The researchers said three United Nations conventions stress the importance of integrating the biodiversity agenda with that of climate change and land degradation: Convention on Biological Diversity,UN Convention to Combat Desertification, and UN Framework Convention on Climate Change.

“The three conventions are inseparable. Climate-based sea level rise will cause coastal areas to suffer, including the destruction of coral reefs, mangroves, marine ecosystem, which will again contribute to further climate change,” Japanese Environment Minister Ryu Matsumoto was quoted.

Dr. Ahmed Djoghlaf, UN Assistant Secretary General and Executive Secretary of the UN Convention on Biological Diversity, argued that “Climate change and loss of biodiversity are two major planetary threats facing mankind… loss of biodiversity is one of the most serious effects, and at the same time, driver of climate change. The relationship between biodiversity and climate change is a two-way street.”

In a forum hosted by the Philippine Press Institute, the head of public affairs department of the ASEAN Centre for Biodiversity complained that “biodiversity did not attract media and public attention compared to climate change and political issues. The Philippine public seems to be unaware of the connection of climate change and biodiversity.”

But how exactly did the Philippine press perform against these expectations?

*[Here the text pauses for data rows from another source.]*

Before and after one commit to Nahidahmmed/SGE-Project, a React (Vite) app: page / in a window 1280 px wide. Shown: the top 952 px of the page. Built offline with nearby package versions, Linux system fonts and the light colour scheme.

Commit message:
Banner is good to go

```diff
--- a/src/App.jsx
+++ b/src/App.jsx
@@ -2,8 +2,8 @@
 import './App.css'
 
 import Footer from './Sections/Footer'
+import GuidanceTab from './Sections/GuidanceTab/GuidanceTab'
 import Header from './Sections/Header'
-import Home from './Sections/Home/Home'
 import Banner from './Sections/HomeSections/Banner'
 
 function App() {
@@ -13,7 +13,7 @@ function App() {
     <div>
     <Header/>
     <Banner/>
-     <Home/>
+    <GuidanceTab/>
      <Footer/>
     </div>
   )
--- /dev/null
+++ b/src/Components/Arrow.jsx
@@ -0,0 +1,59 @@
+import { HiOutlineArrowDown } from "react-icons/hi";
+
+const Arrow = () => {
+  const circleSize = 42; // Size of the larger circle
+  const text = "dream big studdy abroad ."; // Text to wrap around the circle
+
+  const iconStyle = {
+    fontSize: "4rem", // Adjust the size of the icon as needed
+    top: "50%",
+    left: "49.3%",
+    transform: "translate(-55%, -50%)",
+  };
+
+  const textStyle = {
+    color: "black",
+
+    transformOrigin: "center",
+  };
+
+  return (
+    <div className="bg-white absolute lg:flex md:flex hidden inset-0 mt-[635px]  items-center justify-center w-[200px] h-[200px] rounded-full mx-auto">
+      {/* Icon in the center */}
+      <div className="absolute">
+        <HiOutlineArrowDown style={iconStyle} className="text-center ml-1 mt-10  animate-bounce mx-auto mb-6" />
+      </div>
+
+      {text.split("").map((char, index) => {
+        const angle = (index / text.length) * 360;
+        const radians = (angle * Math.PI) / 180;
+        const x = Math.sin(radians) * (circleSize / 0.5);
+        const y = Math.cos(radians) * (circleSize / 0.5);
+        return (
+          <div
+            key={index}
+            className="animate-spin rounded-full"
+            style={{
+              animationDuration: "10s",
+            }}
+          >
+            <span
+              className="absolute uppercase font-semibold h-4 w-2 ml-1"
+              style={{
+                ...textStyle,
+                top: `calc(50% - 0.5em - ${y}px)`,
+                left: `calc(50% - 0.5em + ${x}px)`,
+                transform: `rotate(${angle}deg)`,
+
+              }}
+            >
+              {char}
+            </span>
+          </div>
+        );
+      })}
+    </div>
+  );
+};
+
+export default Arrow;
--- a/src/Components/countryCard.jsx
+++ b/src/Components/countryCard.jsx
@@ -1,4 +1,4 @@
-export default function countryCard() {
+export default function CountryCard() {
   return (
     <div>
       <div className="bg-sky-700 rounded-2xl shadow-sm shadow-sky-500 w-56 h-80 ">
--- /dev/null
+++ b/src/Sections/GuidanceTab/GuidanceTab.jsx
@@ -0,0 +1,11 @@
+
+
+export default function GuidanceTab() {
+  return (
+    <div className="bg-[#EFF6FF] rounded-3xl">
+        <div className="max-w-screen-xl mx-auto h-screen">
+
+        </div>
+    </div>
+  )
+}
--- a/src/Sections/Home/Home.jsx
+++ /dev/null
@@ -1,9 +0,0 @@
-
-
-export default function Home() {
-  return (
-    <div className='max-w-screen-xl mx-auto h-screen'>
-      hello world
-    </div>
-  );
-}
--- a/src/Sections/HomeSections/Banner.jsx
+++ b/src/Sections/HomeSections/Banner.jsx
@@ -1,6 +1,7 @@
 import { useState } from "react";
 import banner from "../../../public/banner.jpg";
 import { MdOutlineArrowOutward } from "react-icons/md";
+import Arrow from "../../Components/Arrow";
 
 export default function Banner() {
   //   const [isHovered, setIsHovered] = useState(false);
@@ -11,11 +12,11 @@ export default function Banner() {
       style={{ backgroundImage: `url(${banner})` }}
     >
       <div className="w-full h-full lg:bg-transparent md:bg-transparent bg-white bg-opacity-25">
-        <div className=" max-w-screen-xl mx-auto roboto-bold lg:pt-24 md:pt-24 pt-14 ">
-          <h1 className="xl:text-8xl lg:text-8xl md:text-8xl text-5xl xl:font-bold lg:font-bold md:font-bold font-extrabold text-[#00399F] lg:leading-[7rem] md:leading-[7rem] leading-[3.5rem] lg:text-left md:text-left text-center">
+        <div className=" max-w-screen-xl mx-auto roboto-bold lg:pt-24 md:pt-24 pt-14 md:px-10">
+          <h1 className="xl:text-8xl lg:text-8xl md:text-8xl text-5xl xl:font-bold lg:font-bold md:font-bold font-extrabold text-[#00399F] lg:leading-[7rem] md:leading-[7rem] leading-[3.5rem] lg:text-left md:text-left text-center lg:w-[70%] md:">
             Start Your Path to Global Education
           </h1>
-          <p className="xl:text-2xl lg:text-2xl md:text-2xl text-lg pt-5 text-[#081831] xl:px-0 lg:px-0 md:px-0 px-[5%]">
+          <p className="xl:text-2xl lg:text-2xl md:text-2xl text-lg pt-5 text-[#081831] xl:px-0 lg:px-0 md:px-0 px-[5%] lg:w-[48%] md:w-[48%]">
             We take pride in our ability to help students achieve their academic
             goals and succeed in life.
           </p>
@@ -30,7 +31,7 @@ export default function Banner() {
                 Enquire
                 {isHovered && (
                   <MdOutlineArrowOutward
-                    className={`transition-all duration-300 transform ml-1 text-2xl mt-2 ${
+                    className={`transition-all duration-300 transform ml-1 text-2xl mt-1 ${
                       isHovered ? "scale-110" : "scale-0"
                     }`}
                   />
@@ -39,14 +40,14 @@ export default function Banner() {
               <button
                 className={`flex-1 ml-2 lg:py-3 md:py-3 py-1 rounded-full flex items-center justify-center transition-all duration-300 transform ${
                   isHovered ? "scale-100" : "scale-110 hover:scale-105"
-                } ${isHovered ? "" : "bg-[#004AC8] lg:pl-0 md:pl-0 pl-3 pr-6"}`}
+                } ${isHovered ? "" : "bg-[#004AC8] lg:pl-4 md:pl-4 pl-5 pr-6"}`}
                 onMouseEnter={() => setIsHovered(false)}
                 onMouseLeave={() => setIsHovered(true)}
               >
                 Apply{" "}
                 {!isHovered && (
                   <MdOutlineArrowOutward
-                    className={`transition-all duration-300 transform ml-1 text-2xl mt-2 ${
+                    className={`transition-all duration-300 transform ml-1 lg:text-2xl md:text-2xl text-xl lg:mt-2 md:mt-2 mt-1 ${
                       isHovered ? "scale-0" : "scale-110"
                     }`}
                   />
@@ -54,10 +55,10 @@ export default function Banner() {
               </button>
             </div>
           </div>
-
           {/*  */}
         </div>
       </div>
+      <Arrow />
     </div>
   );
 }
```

To begin to answer the question, Barroga-Jamias and Domingo content-analyzed the Philippine Daily Inquirer, said to be the largest national newspaper (circulation: 260,000 to 280,000).

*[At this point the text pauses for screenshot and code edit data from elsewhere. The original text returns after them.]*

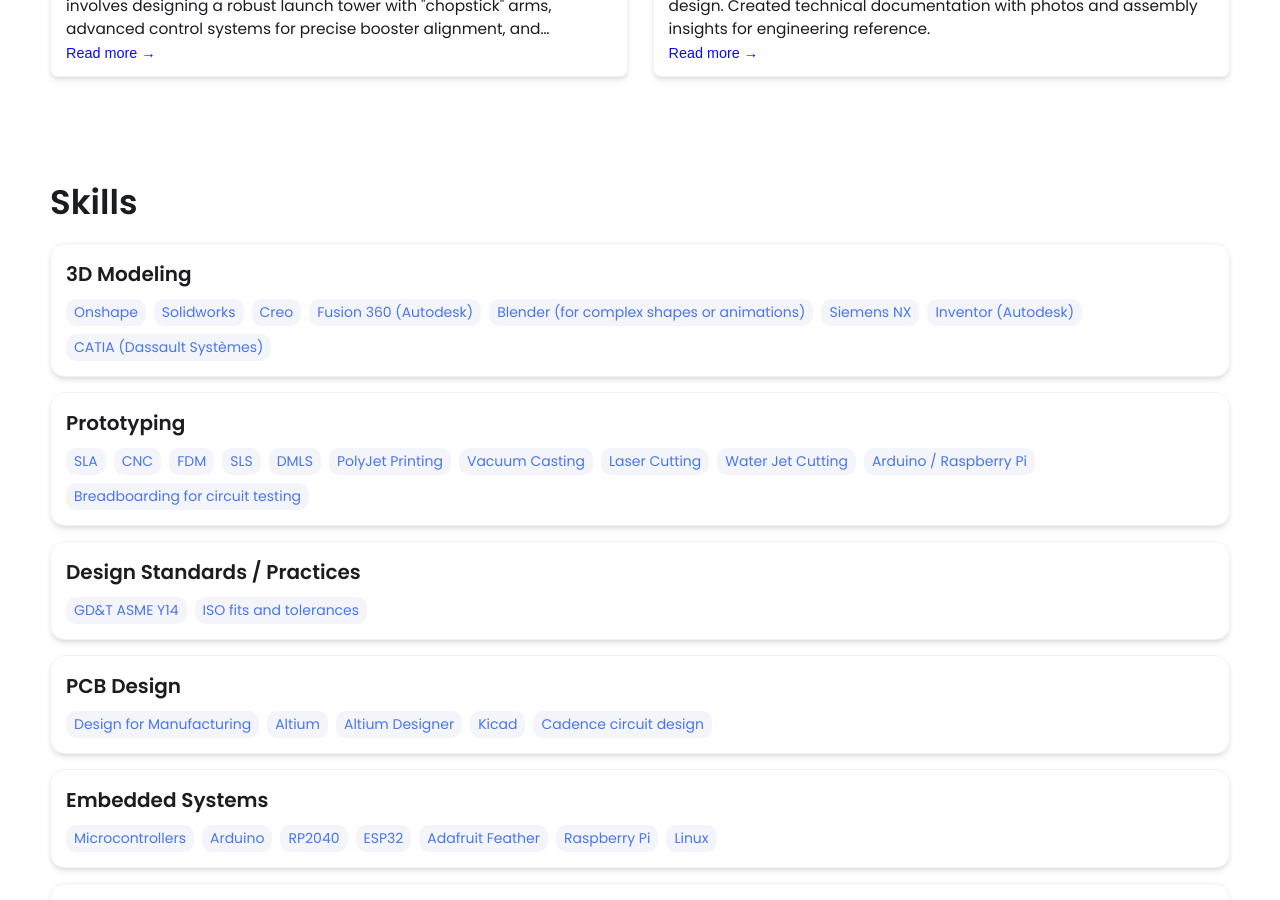
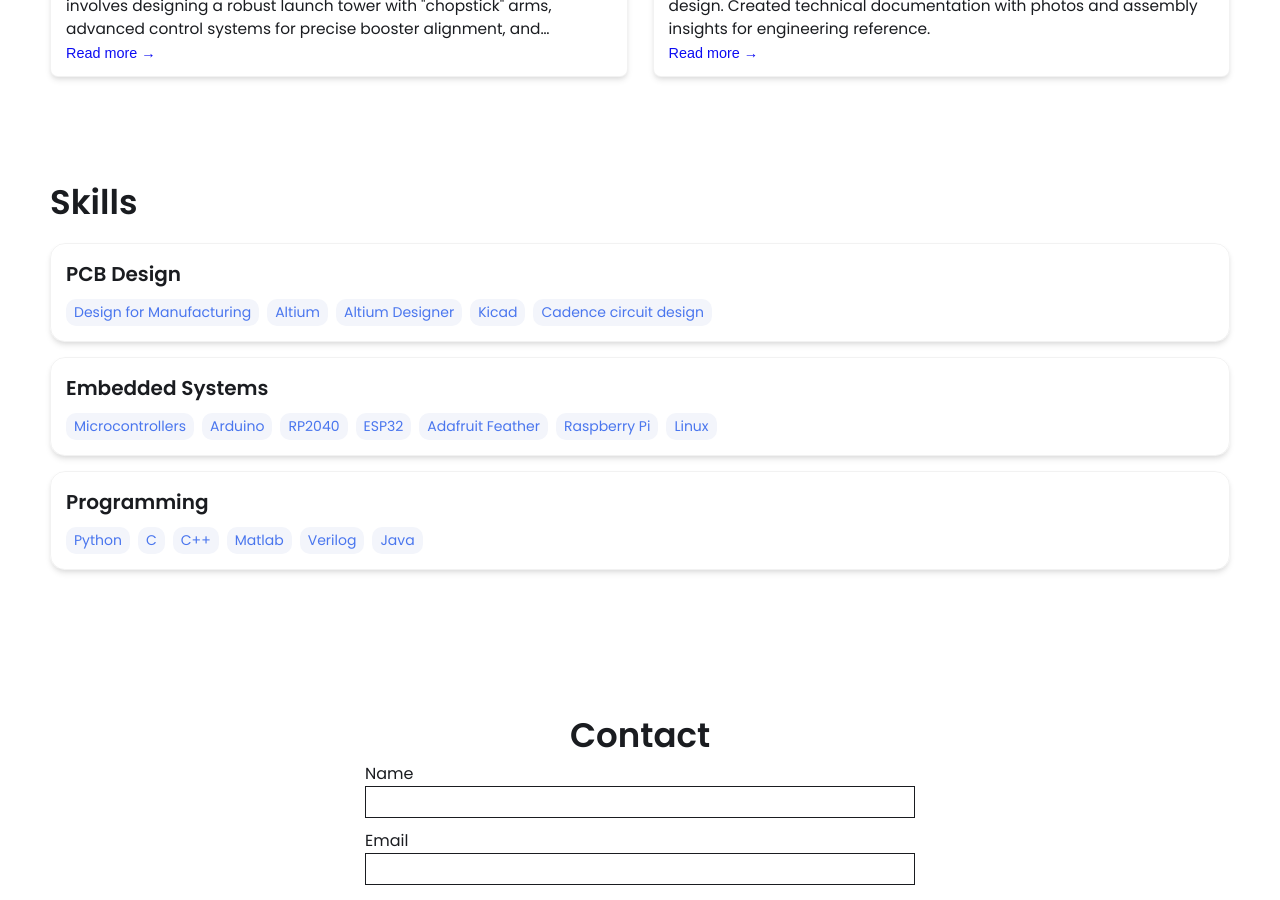
Before and after one commit to gtang1626/gtang1626.github.io, a Jekyll site: the page built from index.html, in a window 1280 px wide and 900 px high, scrolled down 1449 px. Built offline with Jekyll 4.4.1, drawn with Linux system fonts in a browser that asks for light colours.

Commit message:
Update _config.yml
fixed skill issue

```diff
--- a/_config.yml
+++ b/_config.yml
@@ -36,33 +36,6 @@
 
 # Skills Section - Add the list of your Skills by categories/tools. The indentation for each level needs to be precise.
 skills:
-  - category: 3D Modeling
-    tools:
-    - Onshape
-    - Solidworks
-    - Creo
-    - Fusion 360 (Autodesk)
-    - Blender (for complex shapes or animations)
-    - Siemens NX
-    - Inventor (Autodesk)
-    - CATIA (Dassault Systèmes)
-  - category: Prototyping
-    tools:
-    - SLA
-    - CNC
-    - FDM
-    - SLS
-    - DMLS
-    - PolyJet Printing
-    - Vacuum Casting
-    - Laser Cutting
-    - Water Jet Cutting
-    - Arduino / Raspberry Pi
-    - Breadboarding for circuit testing
-  - category: Design Standards / Practices
-    tools:
-    - GD&T ASME Y14
-    - ISO fits and tolerances
   - category: PCB Design
     tools:
     - Design for Manufacturing
```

They picked 326 online articles on climate change from the archives of from June to October 2012. What they found was that less than one-fourth of the number directly linked climate change with biodiversity.

Most of these were news articles of from 100 to 500 words, leaving “little room for analysis, investigation, or in-depth reportage of the interconnection of the two issues.”

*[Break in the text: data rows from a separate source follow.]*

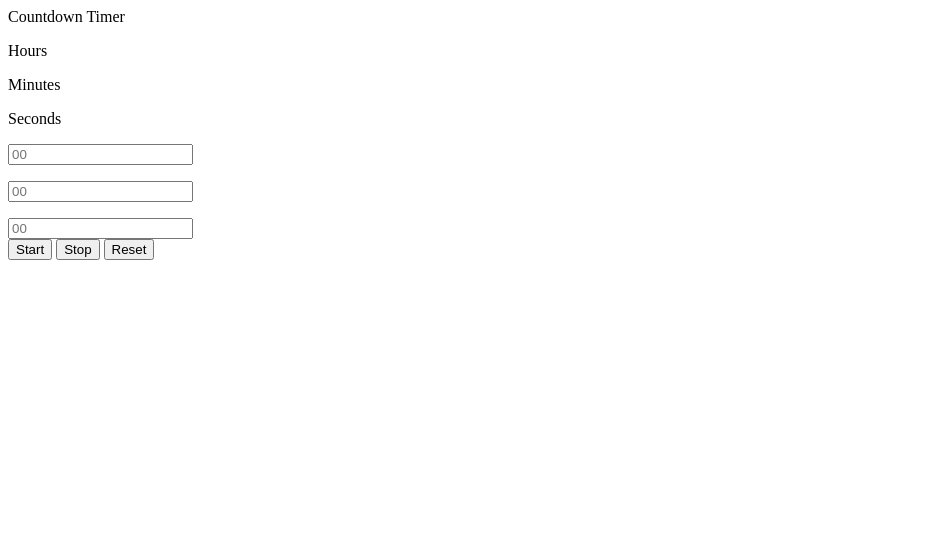
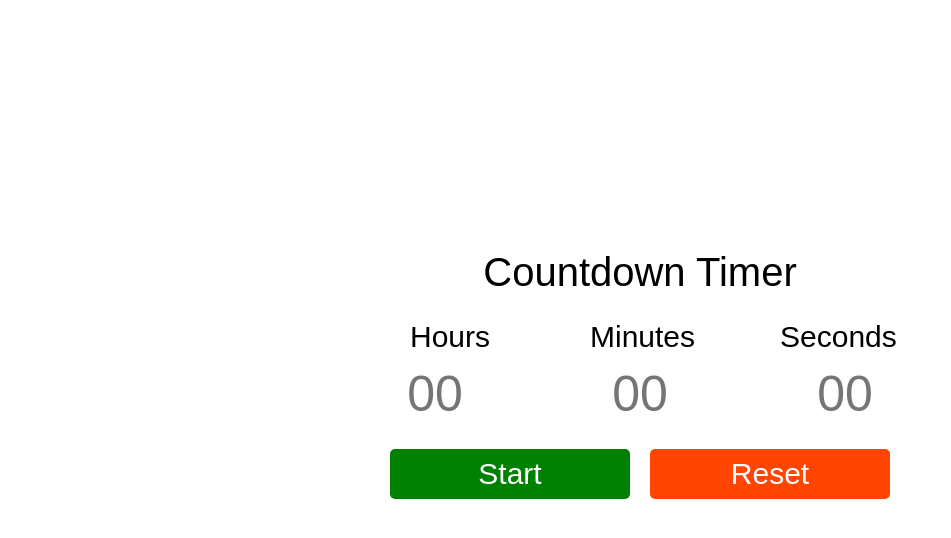
Before and after one commit to prak30/CountdownTimer, a plain HTML site: page index.html in a window 1280 px wide. Shown: the whole page, without its empty margins (0-951 px from the left). Drawn offline with Linux system fonts and the light colour scheme.

Commit message:
added styles

```diff
--- a/index.html
+++ b/index.html
@@ -42,9 +42,9 @@
         />
       </div>
       <div class="container__btns">
-        <button class="btn">Start</button>
-        <button class="btn">Stop</button>
-        <button class="btn">Reset</button>
+        <button class="btn start">Start</button>
+        <button class="btn stop">Stop</button>
+        <button class="btn reset">Reset</button>
       </div>
     </div>
     <script src="index.js"></script>
--- a/styles.css
+++ b/styles.css
@@ -0,0 +1,97 @@
+* {
+  margin: 0;
+  padding: 0;
+}
+
+body {
+  height: 85vh;
+  display: flex;
+  flex-direction: column;
+  justify-content: center;
+  align-items: center;
+  gap: 20px;
+  font-family: sans-serif;
+}
+
+.container__title {
+  padding: 10px 20px;
+  font-size: 40px;
+  text-align: center;
+}
+
+.container {
+  height: 200px;
+  width: 500px;
+  display: flex;
+  flex-direction: column;
+  gap: 10px;
+}
+
+.container__labels,
+.container__inputs,
+.container__btns {
+  display: flex;
+  justify-content: space-between;
+}
+
+.container__btns {
+  margin-top: 20px;
+}
+
+.container__labels--label {
+  width: 20%;
+  text-align: center;
+  font-size: 30px;
+  padding: 5px 10px;
+}
+
+.container__inputs--time {
+  justify-self: center;
+  align-self: center;
+  border: none;
+  font-size: 50px;
+  width: 90px;
+  height: 50px;
+}
+
+.container__inputs--colon {
+  justify-self: center;
+  align-self: center;
+  font-size: 30px;
+  margin: 0;
+  padding: 5px 10px;
+}
+
+.btn {
+  width: 48%;
+  height: 50px;
+  font-size: 30px;
+  border: none;
+  border-radius: 5px;
+  cursor: pointer;
+  color: white;
+}
+
+input {
+  text-align: center;
+  outline: none;
+}
+
+.start {
+  background-color: green;
+}
+
+.stop {
+  display: none;
+  background-color: orange;
+}
+
+.reset {
+  background-color: orangered;
+}
+
+input::-webkit-outer-spin-button,
+input::-webkit-inner-spin-button {
+  -webkit-appearance: none;
+  margin: 0;
+}
```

From the 24% or 79 articles that linked climate change with biodiversity, seven “frames” or themes emerged:

  1. Biodiversity can mitigate the effects of climate change and vice-versa. (26%)
  2. Climate change inflicts negative effects on products and services derived by humans from biodiversity (food, clothing, shelter, etc.). Humans suffer from natural disasters. (19%)
  3. Loss of biodiversity is “costly” and caused by coal mining, overpopulation, global livestock production dominated by a few powerful corporations. (16%)
  4. Climate change and biodiversity are equally important and need to be addressed together with poverty and sustainable development. (14%)
  5. Climate change and biodiversity issues need initiatives in policymaking and social movement. (13%)
  6. Climate change negatively affects ecosystems and threatens protected areas, marine ecosystems and forest ecosystems. (11%)
  7. Climate change threatens a single species, as in declining coconut harvest, threatened habitat of sharks, etc. (6%)

The UPLB researchers argued that the press was important in setting the public agenda. The so-called “agenda setting” function of the press theorizes that topics that are salient in media also become salient in the public consciousness; thus, media influence what the public thinks about.

They also cited the so-called second level of agenda-setting, or “framing theory” which said how media “frame” or contextualize or thematically present the issue will affect how the public thinks about that issue.

The researchers said reporters need training to understand climate change and biodiversity and “to raise the level of their expertise on how such interlinked problems could be addressed by policymakers.

“Only a few articles used the ‘call to action’ frame for needed laws, policies and social movements to mitigate climate change and arrest biodiversity loss.”

They also recommended that media managers create a distinct Environment Section on their online sites. (By Ms Celia E. Acedo, SU Research and Environmental News Service)